## Try it
Print out the entries exactly, and include each one.

Start of Dataset

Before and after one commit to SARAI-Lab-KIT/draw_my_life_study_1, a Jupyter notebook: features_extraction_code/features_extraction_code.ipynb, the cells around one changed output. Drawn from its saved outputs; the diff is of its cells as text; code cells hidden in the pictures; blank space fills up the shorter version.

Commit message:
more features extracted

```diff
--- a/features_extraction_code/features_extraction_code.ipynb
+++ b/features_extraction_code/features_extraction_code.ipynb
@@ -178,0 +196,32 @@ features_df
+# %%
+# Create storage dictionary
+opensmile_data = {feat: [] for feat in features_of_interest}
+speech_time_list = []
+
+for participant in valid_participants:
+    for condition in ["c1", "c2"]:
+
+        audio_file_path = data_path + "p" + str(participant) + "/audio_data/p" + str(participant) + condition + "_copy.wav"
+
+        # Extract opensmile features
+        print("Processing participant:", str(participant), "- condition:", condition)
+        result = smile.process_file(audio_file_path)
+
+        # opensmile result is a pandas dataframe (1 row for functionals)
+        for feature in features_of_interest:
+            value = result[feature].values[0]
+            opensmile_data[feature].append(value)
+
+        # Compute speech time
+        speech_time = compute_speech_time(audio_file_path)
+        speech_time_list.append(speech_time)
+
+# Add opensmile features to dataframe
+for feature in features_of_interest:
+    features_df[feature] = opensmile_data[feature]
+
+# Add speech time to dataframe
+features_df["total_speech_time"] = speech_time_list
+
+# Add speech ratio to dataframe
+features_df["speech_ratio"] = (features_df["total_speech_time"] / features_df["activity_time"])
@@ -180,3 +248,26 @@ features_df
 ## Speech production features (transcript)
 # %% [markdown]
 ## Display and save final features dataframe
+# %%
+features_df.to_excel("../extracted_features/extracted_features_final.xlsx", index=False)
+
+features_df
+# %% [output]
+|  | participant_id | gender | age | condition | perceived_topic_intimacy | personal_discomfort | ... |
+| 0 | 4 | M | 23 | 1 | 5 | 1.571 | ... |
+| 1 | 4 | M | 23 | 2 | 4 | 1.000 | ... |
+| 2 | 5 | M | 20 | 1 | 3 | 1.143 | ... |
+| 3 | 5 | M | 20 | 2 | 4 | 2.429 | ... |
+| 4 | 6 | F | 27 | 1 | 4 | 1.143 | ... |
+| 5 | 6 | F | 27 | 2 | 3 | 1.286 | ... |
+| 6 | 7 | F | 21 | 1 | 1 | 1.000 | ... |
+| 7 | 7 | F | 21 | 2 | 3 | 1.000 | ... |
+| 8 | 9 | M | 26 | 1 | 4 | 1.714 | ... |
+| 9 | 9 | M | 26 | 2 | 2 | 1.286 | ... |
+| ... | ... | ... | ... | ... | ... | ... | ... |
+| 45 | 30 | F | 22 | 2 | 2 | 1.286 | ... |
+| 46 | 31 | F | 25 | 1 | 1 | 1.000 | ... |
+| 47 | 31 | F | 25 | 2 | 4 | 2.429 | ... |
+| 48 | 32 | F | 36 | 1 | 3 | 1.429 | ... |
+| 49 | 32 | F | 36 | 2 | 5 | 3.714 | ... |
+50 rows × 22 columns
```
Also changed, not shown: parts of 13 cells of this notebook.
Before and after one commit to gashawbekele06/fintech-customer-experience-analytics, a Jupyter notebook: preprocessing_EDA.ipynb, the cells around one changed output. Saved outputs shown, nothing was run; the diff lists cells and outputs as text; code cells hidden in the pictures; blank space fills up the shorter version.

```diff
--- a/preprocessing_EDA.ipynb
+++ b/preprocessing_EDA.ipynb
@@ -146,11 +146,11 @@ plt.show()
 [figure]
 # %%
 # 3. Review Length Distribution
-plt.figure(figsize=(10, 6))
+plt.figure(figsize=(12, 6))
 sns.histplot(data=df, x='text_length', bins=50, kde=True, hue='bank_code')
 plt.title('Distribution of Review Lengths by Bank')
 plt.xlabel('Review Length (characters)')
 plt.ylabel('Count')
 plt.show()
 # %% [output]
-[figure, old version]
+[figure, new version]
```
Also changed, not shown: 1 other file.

End of Dataset

## Response to the exercise
Before and after one commit to SARAI-Lab-KIT/draw_my_life_study_1, a Jupyter notebook: features_extraction_code/features_extraction_code.ipynb, the cells around one changed output. Drawn from its saved outputs; the diff is of its cells as text; code cells hidden in the pictures; blank space fills up the shorter version.

Commit message:
more features extracted

```diff
--- a/features_extraction_code/features_extraction_code.ipynb
+++ b/features_extraction_code/features_extraction_code.ipynb
@@ -178,0 +196,32 @@ features_df
+# %%
+# Create storage dictionary
+opensmile_data = {feat: [] for feat in features_of_interest}
+speech_time_list = []
+
+for participant in valid_participants:
+    for condition in ["c1", "c2"]:
+
+        audio_file_path = data_path + "p" + str(participant) + "/audio_data/p" + str(participant) + condition + "_copy.wav"
+
+        # Extract opensmile features
+        print("Processing participant:", str(participant), "- condition:", condition)
+        result = smile.process_file(audio_file_path)
+
+        # opensmile result is a pandas dataframe (1 row for functionals)
+        for feature in features_of_interest:
+            value = result[feature].values[0]
+            opensmile_data[feature].append(value)
+
+        # Compute speech time
+        speech_time = compute_speech_time(audio_file_path)
+        speech_time_list.append(speech_time)
+
+# Add opensmile features to dataframe
+for feature in features_of_interest:
+    features_df[feature] = opensmile_data[feature]
+
+# Add speech time to dataframe
+features_df["total_speech_time"] = speech_time_list
+
+# Add speech ratio to dataframe
+features_df["speech_ratio"] = (features_df["total_speech_time"] / features_df["activity_time"])
@@ -180,3 +248,26 @@ features_df
 ## Speech production features (transcript)
 # %% [markdown]
 ## Display and save final features dataframe
+# %%
+features_df.to_excel("../extracted_features/extracted_features_final.xlsx", index=False)
+
+features_df
+# %% [output]
+|  | participant_id | gender | age | condition | perceived_topic_intimacy | personal_discomfort | ... |
+| 0 | 4 | M | 23 | 1 | 5 | 1.571 | ... |
+| 1 | 4 | M | 23 | 2 | 4 | 1.000 | ... |
+| 2 | 5 | M | 20 | 1 | 3 | 1.143 | ... |
+| 3 | 5 | M | 20 | 2 | 4 | 2.429 | ... |
+| 4 | 6 | F | 27 | 1 | 4 | 1.143 | ... |
+| 5 | 6 | F | 27 | 2 | 3 | 1.286 | ... |
+| 6 | 7 | F | 21 | 1 | 1 | 1.000 | ... |
+| 7 | 7 | F | 21 | 2 | 3 | 1.000 | ... |
+| 8 | 9 | M | 26 | 1 | 4 | 1.714 | ... |
+| 9 | 9 | M | 26 | 2 | 2 | 1.286 | ... |
+| ... | ... | ... | ... | ... | ... | ... | ... |
+| 45 | 30 | F | 22 | 2 | 2 | 1.286 | ... |
+| 46 | 31 | F | 25 | 1 | 1 | 1.000 | ... |
+| 47 | 31 | F | 25 | 2 | 4 | 2.429 | ... |
+| 48 | 32 | F | 36 | 1 | 3 | 1.429 | ... |
+| 49 | 32 | F | 36 | 2 | 5 | 3.714 | ... |
+50 rows × 22 columns
```
Also changed, not shown: parts of 13 cells of this notebook.
Before and after one commit to gashawbekele06/fintech-customer-experience-analytics, a Jupyter notebook: preprocessing_EDA.ipynb, the cells around one changed output. Saved outputs shown, nothing was run; the diff lists cells and outputs as text; code cells hidden in the pictures; blank space fills up the shorter version.

```diff
--- a/preprocessing_EDA.ipynb
+++ b/preprocessing_EDA.ipynb
@@ -146,11 +146,11 @@ plt.show()
 [figure]
 # %%
 # 3. Review Length Distribution
-plt.figure(figsize=(10, 6))
+plt.figure(figsize=(12, 6))
 sns.histplot(data=df, x='text_length', bins=50, kde=True, hue='bank_code')
 plt.title('Distribution of Review Lengths by Bank')
 plt.xlabel('Review Length (characters)')
 plt.ylabel('Count')
 plt.show()
 # %% [output]
-[figure, old version]
+[figure, new version]
```
Also changed, not shown: 1 other file.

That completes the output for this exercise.